Section 6, para 1(c) of the Draft Bill provides that one of the functions of the Information
Commission is to inform and educate the public as to their rights under this Act by means of a continuing programme of research, publication, lectures and symposia and by such other means as the commission may deem fit.
ARTICLE 19 recalls that international standards of the right to information provide that at the minimum, freedom of information legislation should make provision for public education and the dissemination of information regarding the right to access information, the scope of information which is available and the manner in which such rights may be exercised. We consider that the duty of the Information Commission to inform and educate the public as to their rights under the freedom of information act is in line with international standards. Information commissions in other countries have similar duties. However, the Information Commission will be unable to perform this duty unless it has adequate funding; therefore, we recommend that the law provide for adequate funding of the commission for training, education and information campaigns.
• The Draft Bill should provide that adequate funding is granted to the Information Commission in view of its duties to provide education and information promoting the goals of the legislation.
Protection of whistleblowers
Section 47, para 1 of the Draft Bill creates protection for persons making disclosure of information obtained in confidence in the course of their activities. These persons shall not be penalized in relation to any employment, profession, voluntary work, contract, membership in an organization or any holding of an office as a result of making a disclosure of information if the disclosure is of public interest.
Section 47, para 2 of the Draft Bill provides that a disclosure which is made to the police or appropriate public authority should be deemed to be made in the public interest. The information for which the protection is given should relate to violations of the law, including human rights, mismanagement of funds, conflict of interest, corruption, abuse of public office and dangers of public health, safety and the environment. The protection provided under Article 47 includes protection against dismissal, discrimination, reprisal or other forms of adverse treatment or denial of appointment, promotion or advantage that otherwise would have been provided.

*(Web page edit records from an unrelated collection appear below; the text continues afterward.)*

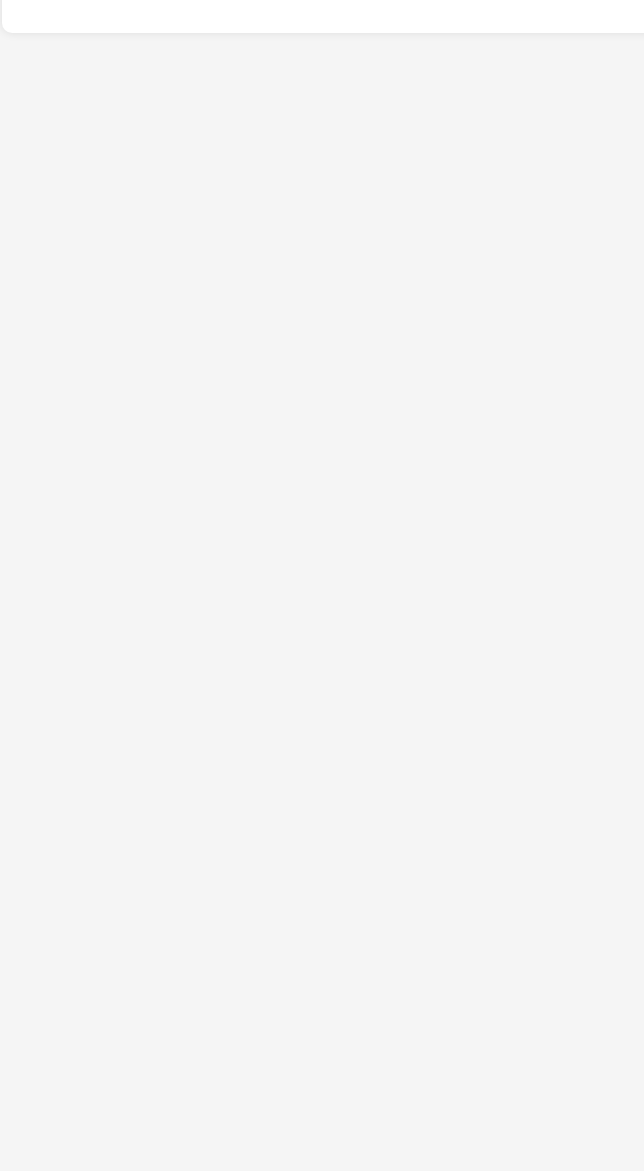
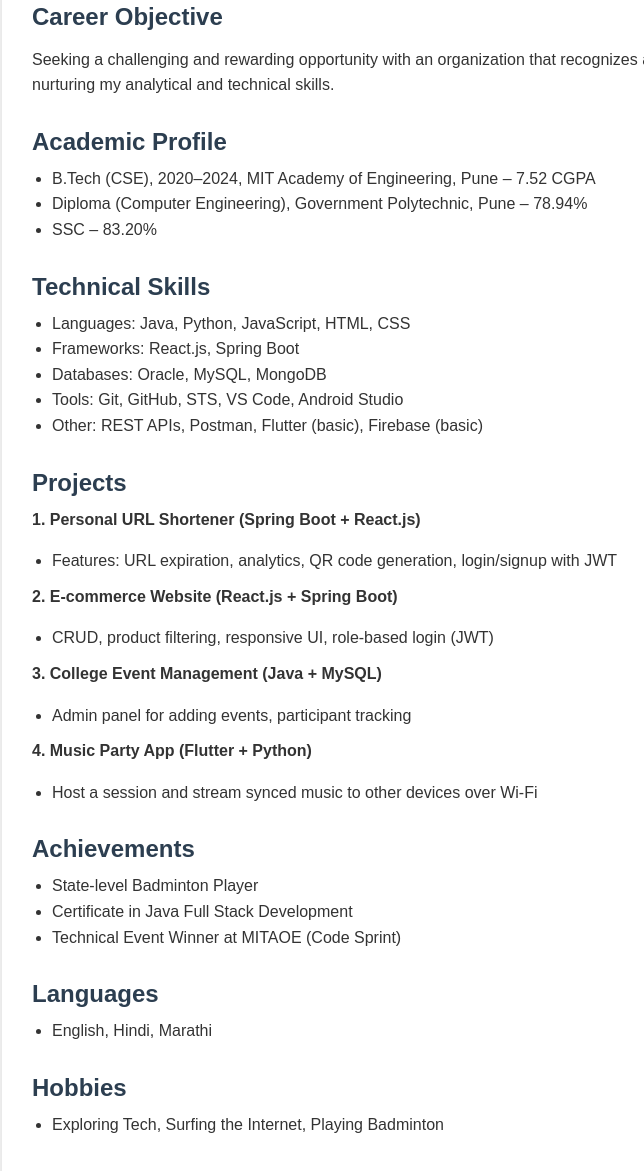
Before and after one commit to omkark-16/omkark-16.github.io, a plain HTML site: page index.html in a window 1280 px wide. Shown: the part 251-1422 px from the top of the page, without its empty margins (158-802 px from the left). Before the commit the page ends 800 px from the top, so only its background shows below. Drawn offline with Linux system fonts and the light colour scheme.

Commit message:
changes updated

```diff
--- a/index.html
+++ b/index.html
@@ -74,9 +74,80 @@
       <a class="download-btn" href="omkarkavtikwar_resume.pdf" download>⬇️ Download PDF</a>
     </div>
 
-    <!-- Other resume content remains unchanged -->
-    <!-- (Omitted here for brevity but same as before...) -->
+    <div class="section">
+      <h2>Career Objective</h2>
+      <p>
+        Seeking a challenging and rewarding opportunity with an organization
+        that recognizes and utilizes my true potential while nurturing my
+        analytical and technical skills.
+      </p>
+    </div>
 
+    <div class="section">
+      <h2>Academic Profile</h2>
+      <ul>
+        <li>B.Tech (CSE), 2020–2024, MIT Academy of Engineering, Pune – 7.52 CGPA</li>
+        <li>Diploma (Computer Engineering), Government Polytechnic, Pune – 78.94%</li>
+        <li>SSC – 83.20%</li>
+      </ul>
+    </div>
+
+    <div class="section">
+      <h2>Technical Skills</h2>
+      <ul>
+        <li>Languages: Java, Python, JavaScript, HTML, CSS</li>
+        <li>Frameworks: React.js, Spring Boot</li>
+        <li>Databases: Oracle, MySQL, MongoDB</li>
+        <li>Tools: Git, GitHub, STS, VS Code, Android Studio</li>
+        <li>Other: REST APIs, Postman, Flutter (basic), Firebase (basic)</li>
+      </ul>
+    </div>
+
+    <div class="section">
+      <h2>Projects</h2>
+      <p class="project-title">1. Personal URL Shortener (Spring Boot + React.js)</p>
+      <ul>
+        <li>Features: URL expiration, analytics, QR code generation, login/signup with JWT</li>
+      </ul>
+
+      <p class="project-title">2. E-commerce Website (React.js + Spring Boot)</p>
+      <ul>
+        <li>CRUD, product filtering, responsive UI, role-based login (JWT)</li>
+      </ul>
+
+      <p class="project-title">3. College Event Management (Java + MySQL)</p>
+      <ul>
+        <li>Admin panel for adding events, participant tracking</li>
+      </ul>
+
+      <p class="project-title">4. Music Party App (Flutter + Python)</p>
+      <ul>
+        <li>Host a session and stream synced music to other devices over Wi-Fi</li>
+      </ul>
+    </div>
+
+    <div class="section">
+      <h2>Achievements</h2>
+      <ul>
+        <li>State-level Badminton Player</li>
+        <li>Certificate in Java Full Stack Development</li>
+        <li>Technical Event Winner at MITAOE (Code Sprint)</li>
+      </ul>
+    </div>
+
+    <div class="section">
+      <h2>Languages</h2>
+      <ul>
+        <li>English, Hindi, Marathi</li>
+      </ul>
+    </div>
+
+    <div class="section">
+      <h2>Hobbies</h2>
+      <ul>
+        <li>Exploring Tech, Surfing the Internet, Playing Badminton</li>
+      </ul>
+    </div>
   </div>
 </body>
 </html>
```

Section 47, para 3 of the Draft Bill states that a person shall make a disclosure where he or she has reasonable belief in the veracity of the information. Section 47(6) provides that in the proceedings for an offence for contravention of any statutory prohibition or restriction on the disclosure of information, it shall be a defence to show that, in the circumstances, the disclosure was in the public interest and that the accused person had, before making the disclosure, complied with the provisions of Section 47, para 3.
ARTICLE 19 considers that the provisions concerning disclosure of information in the public interest that has been obtained in confidence provide adequate protection to whistleblowers.
Offences and penalties
Section 50 of the Draft Bill provides for fines for up to five hundred thousand shillings or imprisonment for a term not exceeding two years for altering, defacing, blocking, erasing, destroying or concealing any record with the intention of preventing the disclosure by that authority of all or any part of the information provision to which the applicant would have been entitled.
ARTICLE 19 considers that Section 50 of the Draft Bill is in line with international standards. However, it is recommended that the law include sanctions for other violations relating to the legal regime and give powers to the Information Commissioners to impose these sanctions.
• The Draft Bill should include sanctions for violations relating to the legal regime and give powers to the Information Commission to impose these sanctions.